### Material to process
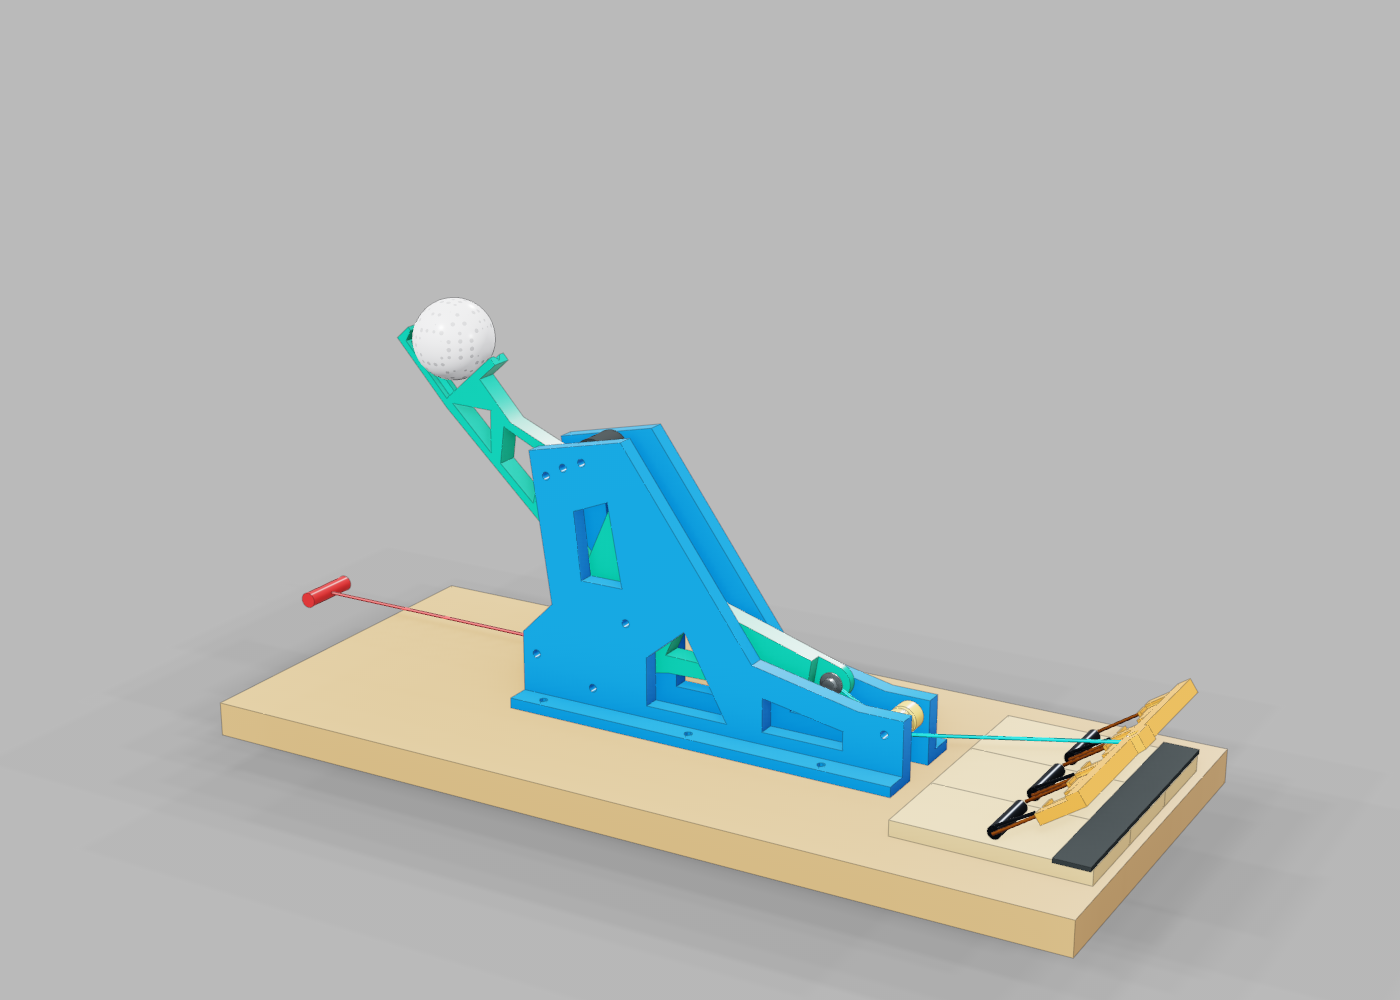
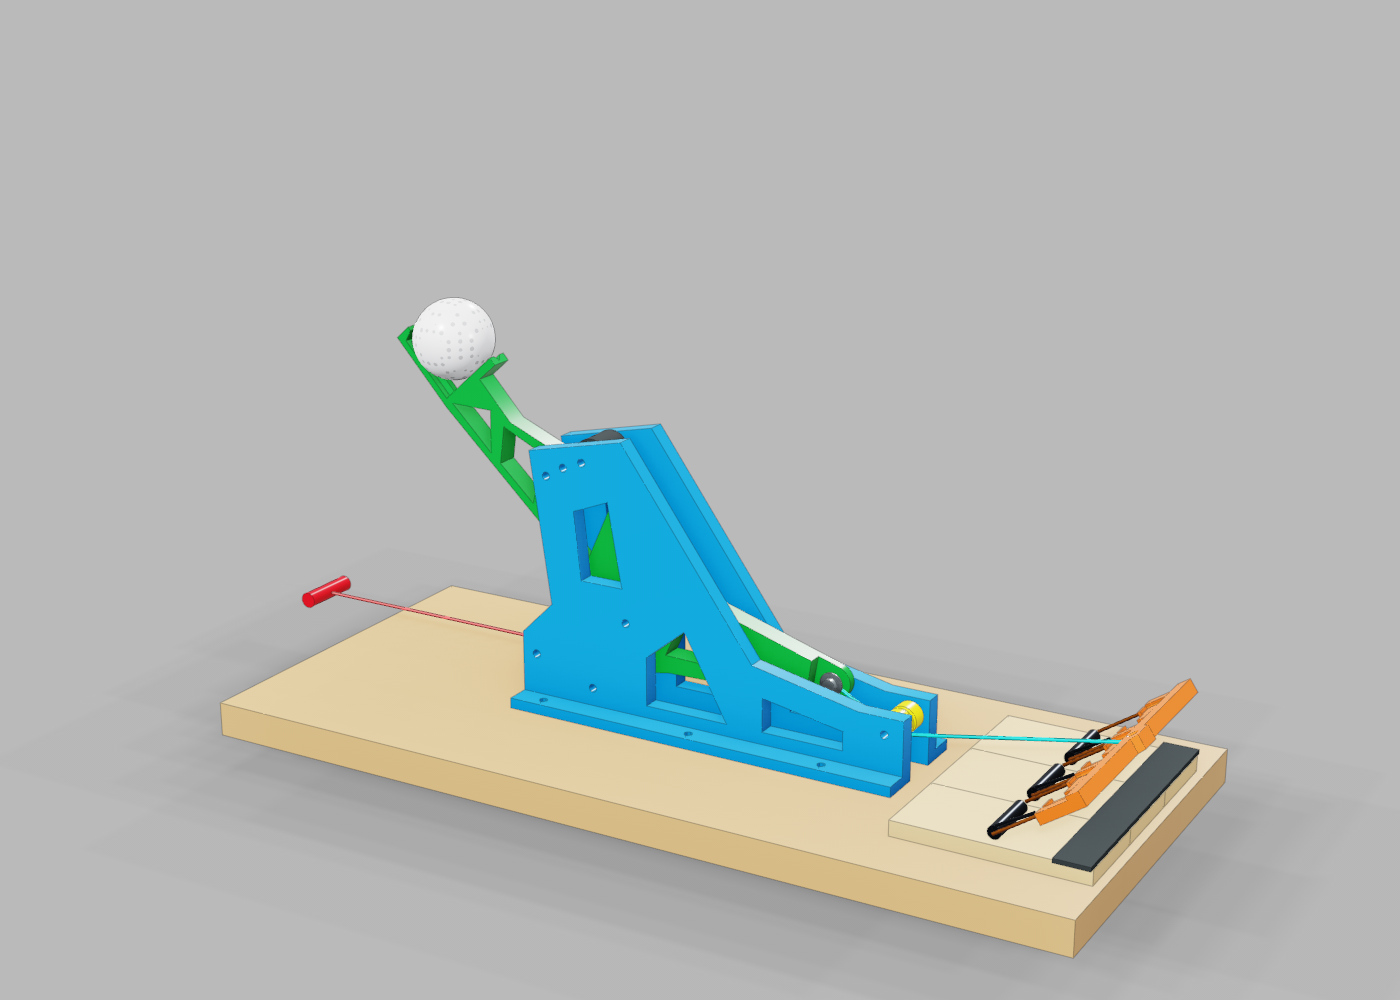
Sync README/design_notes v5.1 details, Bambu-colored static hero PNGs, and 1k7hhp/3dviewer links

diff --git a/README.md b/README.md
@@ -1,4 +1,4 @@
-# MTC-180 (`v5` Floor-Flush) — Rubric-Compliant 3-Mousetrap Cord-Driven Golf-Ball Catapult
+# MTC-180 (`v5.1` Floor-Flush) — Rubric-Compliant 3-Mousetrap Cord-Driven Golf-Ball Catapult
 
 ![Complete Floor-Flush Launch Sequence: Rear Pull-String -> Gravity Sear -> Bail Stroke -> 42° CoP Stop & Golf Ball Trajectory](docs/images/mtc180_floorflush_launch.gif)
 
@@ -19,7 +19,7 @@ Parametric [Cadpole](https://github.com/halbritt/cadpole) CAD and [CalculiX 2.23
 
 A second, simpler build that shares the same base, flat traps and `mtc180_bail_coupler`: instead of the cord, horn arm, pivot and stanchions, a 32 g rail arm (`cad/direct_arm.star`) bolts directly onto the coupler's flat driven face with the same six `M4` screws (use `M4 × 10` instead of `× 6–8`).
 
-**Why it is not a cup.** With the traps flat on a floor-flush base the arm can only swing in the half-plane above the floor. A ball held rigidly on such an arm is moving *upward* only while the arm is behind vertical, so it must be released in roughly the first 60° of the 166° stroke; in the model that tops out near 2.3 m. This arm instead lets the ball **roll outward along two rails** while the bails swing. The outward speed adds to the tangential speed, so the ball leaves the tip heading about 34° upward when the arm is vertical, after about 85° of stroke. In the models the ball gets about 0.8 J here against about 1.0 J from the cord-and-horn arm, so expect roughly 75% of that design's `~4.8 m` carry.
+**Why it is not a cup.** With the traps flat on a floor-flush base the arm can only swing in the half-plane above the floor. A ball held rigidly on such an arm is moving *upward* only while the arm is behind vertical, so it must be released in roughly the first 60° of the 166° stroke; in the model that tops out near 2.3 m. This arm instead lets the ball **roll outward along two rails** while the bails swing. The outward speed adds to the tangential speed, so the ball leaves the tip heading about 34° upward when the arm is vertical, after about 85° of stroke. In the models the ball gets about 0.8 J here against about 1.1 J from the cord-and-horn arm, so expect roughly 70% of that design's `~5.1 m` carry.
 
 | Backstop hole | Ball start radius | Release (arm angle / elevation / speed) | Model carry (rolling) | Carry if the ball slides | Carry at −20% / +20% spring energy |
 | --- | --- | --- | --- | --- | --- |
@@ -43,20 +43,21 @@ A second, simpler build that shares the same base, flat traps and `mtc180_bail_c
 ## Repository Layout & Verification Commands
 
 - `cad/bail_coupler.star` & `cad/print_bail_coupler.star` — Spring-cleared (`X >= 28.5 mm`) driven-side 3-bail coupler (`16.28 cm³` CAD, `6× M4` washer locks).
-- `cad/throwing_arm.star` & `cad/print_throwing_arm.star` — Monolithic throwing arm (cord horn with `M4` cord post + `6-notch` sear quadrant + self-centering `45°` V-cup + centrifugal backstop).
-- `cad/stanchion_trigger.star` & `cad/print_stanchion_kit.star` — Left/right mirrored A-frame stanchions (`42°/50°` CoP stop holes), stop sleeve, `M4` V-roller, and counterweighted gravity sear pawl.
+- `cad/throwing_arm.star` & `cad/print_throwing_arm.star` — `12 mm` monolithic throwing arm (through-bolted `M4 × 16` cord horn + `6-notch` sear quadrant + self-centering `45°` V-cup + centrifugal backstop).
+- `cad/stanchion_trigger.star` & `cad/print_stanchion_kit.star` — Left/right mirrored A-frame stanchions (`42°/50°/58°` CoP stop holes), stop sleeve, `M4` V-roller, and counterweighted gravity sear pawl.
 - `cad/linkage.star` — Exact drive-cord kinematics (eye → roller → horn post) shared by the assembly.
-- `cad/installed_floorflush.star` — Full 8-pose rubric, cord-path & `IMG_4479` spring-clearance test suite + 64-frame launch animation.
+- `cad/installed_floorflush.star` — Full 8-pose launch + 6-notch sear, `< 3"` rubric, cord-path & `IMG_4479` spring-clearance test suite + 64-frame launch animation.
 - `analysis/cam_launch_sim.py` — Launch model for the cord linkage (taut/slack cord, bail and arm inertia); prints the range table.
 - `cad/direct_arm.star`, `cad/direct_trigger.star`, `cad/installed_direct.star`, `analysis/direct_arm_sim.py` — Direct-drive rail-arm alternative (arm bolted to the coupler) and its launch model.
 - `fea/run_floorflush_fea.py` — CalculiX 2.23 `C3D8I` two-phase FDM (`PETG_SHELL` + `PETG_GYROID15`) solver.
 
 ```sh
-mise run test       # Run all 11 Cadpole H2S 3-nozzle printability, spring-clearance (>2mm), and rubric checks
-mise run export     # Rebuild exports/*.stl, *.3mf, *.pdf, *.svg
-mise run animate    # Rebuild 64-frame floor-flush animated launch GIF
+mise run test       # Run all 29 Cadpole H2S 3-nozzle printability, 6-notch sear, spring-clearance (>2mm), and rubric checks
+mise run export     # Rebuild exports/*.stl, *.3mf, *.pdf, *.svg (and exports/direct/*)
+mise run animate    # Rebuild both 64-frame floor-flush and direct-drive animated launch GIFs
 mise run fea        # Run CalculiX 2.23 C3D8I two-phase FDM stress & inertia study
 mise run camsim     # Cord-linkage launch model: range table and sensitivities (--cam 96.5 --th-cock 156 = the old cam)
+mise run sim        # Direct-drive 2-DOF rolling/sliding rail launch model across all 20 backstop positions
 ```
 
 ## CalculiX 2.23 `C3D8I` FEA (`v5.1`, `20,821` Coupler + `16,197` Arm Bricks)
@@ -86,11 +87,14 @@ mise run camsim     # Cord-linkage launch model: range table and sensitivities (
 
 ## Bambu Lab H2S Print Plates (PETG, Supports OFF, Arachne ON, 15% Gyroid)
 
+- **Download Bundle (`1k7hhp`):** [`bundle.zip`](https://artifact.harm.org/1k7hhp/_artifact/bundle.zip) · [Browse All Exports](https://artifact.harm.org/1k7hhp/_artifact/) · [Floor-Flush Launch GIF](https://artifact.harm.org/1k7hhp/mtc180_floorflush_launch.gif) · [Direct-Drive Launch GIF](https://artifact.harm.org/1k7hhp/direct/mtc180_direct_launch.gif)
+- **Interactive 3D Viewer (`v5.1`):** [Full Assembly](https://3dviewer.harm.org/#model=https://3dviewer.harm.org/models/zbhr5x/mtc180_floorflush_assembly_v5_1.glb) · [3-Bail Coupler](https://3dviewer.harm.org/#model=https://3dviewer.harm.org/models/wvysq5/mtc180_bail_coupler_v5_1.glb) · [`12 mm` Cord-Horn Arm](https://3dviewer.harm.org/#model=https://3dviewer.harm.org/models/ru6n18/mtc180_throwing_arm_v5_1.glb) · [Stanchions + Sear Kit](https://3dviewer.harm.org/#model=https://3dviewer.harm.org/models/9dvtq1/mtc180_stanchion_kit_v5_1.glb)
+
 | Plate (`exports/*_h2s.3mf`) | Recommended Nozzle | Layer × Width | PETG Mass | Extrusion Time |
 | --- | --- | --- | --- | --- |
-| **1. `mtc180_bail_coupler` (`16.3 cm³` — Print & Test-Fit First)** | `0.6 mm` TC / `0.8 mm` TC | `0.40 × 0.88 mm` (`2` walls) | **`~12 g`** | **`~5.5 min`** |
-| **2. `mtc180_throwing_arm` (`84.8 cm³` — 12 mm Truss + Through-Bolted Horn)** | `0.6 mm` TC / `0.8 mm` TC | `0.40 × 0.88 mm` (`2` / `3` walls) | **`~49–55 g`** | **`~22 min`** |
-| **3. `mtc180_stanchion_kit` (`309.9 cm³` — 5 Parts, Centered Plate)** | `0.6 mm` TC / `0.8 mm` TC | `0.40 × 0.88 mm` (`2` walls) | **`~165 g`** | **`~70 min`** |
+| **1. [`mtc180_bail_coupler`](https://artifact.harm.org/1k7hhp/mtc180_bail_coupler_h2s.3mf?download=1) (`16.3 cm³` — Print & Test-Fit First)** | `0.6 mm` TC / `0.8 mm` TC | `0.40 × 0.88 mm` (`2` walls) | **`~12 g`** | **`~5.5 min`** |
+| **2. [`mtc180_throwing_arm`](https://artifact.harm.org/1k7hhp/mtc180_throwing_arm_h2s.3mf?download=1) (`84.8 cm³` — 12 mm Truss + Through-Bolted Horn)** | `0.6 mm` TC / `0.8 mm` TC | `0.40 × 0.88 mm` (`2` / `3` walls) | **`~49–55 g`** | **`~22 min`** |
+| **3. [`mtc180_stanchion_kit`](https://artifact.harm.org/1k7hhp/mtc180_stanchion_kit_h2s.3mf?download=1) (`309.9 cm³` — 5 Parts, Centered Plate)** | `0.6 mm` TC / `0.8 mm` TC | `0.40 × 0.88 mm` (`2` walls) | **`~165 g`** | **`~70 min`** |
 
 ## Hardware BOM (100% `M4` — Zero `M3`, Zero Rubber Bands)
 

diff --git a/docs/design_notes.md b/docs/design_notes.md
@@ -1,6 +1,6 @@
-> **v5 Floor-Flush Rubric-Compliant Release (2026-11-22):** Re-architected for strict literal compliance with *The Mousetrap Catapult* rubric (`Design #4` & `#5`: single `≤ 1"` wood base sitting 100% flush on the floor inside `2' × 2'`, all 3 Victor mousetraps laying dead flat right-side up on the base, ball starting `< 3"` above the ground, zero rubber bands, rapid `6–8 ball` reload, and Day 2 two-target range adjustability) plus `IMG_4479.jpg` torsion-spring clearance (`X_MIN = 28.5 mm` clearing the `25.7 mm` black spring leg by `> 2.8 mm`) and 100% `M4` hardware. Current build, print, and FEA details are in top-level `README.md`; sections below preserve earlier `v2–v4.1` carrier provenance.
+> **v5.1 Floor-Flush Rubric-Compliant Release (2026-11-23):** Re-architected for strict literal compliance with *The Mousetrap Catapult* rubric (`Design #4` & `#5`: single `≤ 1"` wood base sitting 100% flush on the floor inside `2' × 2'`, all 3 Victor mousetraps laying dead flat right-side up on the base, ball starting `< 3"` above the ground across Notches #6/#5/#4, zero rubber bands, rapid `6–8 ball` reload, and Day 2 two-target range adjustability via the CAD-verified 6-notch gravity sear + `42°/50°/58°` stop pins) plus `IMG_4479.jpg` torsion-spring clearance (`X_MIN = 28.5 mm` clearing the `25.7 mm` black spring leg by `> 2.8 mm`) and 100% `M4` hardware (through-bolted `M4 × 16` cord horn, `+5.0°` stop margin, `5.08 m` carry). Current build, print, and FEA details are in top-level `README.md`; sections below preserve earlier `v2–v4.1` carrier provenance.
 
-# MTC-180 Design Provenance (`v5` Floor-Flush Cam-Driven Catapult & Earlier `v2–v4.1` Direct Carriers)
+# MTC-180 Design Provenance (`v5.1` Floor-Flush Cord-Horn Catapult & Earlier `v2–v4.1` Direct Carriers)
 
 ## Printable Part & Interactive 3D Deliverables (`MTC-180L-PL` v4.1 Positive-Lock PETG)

### Problem details
Give back exactly the lines above starting at the line where "-> **v5 Floor-Flush" appears and ending at the line where "Rubric-Compliant Release (2026-11-23):**" appears, both included, with no other lines.

### Exercise result
-> **v5 Floor-Flush Rubric-Compliant Release (2026-11-22):** Re-architected for strict literal compliance with *The Mousetrap Catapult* rubric (`Design #4` & `#5`: single `≤ 1"` wood base sitting 100% flush on the floor inside `2' × 2'`, all 3 Victor mousetraps laying dead flat right-side up on the base, ball starting `< 3"` above the ground, zero rubber bands, rapid `6–8 ball` reload, and Day 2 two-target range adjustability) plus `IMG_4479.jpg` torsion-spring clearance (`X_MIN = 28.5 mm` clearing the `25.7 mm` black spring leg by `> 2.8 mm`) and 100% `M4` hardware. Current build, print, and FEA details are in top-level `README.md`; sections below preserve earlier `v2–v4.1` carrier provenance.
+> **v5.1 Floor-Flush Rubric-Compliant Release (2026-11-23):** Re-architected for strict literal compliance with *The Mousetrap Catapult* rubric (`Design #4` & `#5`: single `≤ 1"` wood base sitting 100% flush on the floor inside `2' × 2'`, all 3 Victor mousetraps laying dead flat right-side up on the base, ball starting `< 3"` above the ground across Notches #6/#5/#4, zero rubber bands, rapid `6–8 ball` reload, and Day 2 two-target range adjustability via the CAD-verified 6-notch gravity sear + `42°/50°/58°` stop pins) plus `IMG_4479.jpg` torsion-spring clearance (`X_MIN = 28.5 mm` clearing the `25.7 mm` black spring leg by `> 2.8 mm`) and 100% `M4` hardware (through-bolted `M4 × 16` cord horn, `+5.0°` stop margin, `5.08 m` carry). Current build, print, and FEA details are in top-level `README.md`; sections below preserve earlier `v2–v4.1` carrier provenance.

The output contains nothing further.